This chapter describes depleted uranium (DU) and its applications in weapons of mass destruction. It also highlights the DU exposure pathways, pharmacokinetics, health effects, toxicity, and available treatments. The major use of DU is by the military as an alloy in armor and ammunition. These applications take advantage of the unique metallic properties of DU, specifically the density and pyrophoric properties. Uranium is the heaviest naturally occurring element and is extremely dense. Uranium has a density 1.7 times the density of lead, and rods made of uranium are resistant to deformation.

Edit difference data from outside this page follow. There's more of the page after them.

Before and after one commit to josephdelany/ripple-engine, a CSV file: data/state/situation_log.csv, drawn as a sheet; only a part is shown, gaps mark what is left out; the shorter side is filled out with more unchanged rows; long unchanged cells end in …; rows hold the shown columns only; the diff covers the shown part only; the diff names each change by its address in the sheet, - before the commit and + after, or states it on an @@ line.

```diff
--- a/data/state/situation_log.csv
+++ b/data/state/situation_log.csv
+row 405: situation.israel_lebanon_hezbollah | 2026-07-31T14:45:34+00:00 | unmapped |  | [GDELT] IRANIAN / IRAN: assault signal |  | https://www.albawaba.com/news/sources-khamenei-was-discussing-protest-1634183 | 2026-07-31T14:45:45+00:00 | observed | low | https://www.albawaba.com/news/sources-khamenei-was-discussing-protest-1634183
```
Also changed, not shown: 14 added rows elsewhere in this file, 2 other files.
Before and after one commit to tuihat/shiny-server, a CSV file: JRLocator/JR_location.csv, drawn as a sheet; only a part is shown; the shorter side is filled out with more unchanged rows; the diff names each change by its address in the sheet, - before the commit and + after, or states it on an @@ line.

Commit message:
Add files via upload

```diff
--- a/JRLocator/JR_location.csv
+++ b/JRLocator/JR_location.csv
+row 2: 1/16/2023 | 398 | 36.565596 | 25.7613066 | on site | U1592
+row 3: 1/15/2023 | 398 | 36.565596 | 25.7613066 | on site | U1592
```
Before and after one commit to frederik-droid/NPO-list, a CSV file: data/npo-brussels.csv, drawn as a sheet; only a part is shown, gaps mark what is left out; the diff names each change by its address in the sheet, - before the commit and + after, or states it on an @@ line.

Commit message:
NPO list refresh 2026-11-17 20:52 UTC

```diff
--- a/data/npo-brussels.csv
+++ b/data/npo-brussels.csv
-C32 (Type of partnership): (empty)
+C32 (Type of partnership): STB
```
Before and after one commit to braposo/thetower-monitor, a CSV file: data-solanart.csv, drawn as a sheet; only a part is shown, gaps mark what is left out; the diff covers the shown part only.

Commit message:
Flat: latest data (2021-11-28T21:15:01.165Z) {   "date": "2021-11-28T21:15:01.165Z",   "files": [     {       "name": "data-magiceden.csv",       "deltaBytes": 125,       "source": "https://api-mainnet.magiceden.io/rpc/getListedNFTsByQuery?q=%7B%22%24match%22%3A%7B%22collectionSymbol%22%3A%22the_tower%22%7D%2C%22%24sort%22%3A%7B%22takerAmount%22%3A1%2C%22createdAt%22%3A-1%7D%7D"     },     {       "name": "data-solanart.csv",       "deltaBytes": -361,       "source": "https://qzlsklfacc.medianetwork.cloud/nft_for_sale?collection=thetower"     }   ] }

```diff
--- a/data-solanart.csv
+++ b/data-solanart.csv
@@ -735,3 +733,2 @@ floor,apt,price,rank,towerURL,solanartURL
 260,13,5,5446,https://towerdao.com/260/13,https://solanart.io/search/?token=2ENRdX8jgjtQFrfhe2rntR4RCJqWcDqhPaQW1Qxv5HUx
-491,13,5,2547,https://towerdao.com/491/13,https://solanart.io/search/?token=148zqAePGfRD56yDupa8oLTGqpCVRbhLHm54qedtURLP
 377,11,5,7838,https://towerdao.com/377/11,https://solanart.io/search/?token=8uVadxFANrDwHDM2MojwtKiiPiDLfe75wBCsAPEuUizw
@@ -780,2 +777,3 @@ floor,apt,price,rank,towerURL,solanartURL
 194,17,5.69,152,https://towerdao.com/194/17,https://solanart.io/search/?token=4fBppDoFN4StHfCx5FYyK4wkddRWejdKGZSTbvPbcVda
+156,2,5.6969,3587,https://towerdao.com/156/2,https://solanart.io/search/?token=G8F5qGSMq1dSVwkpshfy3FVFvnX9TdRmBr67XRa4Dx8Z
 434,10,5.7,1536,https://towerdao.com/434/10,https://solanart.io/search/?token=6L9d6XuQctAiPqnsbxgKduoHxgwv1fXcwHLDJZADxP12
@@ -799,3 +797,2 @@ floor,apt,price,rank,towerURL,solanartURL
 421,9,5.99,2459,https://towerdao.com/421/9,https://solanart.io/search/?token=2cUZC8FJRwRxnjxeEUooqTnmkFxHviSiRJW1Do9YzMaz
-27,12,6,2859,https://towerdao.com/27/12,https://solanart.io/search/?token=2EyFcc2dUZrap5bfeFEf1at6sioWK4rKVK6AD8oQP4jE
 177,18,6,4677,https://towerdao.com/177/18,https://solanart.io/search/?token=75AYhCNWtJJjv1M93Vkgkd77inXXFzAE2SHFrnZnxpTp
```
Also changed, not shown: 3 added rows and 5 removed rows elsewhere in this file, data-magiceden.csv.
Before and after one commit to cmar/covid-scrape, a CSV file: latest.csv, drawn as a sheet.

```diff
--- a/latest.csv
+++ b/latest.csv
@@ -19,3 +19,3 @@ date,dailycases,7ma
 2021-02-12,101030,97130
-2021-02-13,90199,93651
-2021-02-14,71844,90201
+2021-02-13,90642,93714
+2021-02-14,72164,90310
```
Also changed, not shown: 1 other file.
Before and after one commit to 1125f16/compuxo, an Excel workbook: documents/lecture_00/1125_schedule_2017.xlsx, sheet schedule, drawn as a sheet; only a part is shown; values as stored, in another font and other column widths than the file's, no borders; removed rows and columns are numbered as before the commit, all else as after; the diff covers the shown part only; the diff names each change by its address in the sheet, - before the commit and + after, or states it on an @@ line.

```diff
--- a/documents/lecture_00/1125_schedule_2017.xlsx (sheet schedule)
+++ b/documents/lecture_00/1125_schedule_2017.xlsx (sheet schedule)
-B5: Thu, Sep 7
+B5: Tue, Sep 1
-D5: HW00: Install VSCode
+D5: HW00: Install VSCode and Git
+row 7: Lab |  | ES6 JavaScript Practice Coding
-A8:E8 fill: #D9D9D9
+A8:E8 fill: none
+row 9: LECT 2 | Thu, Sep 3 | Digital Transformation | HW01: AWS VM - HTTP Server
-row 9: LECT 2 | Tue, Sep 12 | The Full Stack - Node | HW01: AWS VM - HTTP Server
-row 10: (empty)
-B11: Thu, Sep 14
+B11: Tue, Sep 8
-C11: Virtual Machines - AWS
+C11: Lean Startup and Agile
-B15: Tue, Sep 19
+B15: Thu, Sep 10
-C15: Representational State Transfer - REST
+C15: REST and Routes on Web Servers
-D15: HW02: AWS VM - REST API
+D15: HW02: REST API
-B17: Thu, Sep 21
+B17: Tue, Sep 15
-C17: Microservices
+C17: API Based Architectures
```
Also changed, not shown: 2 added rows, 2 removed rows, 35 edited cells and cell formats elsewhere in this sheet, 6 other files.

Uranium shielding is therefore used in the armor of military armored vehicles, allowing the deflection of enemy projectiles. The chemical toxicity of DU is only an issue if the metal is internalized. The three traditional pathways of exposure are inhalation, ingestion, and dermal contact. Typically, in nonmilitary situations, the main routes of natural uranium uptake are by inhalation and ingestion. Because of the use of DU in ammunitions and armor by the military, the more important routes of exposure are inhalation and internalization of the DU. DU can cause oxidative DNA damage by catalyzing hydrogen peroxide and ascorbate reactions, resulting in single strand breaks in plasmid DNA in vitro. The treatments for uranium exposure are limited. Chelation therapy is used to prevent acute toxicity of high doses of uranium in the systemic circulation, typically resulting from some sort of ingestion.
ASJC Scopus subject areas
- Pharmacology, Toxicology and Pharmaceutics(all)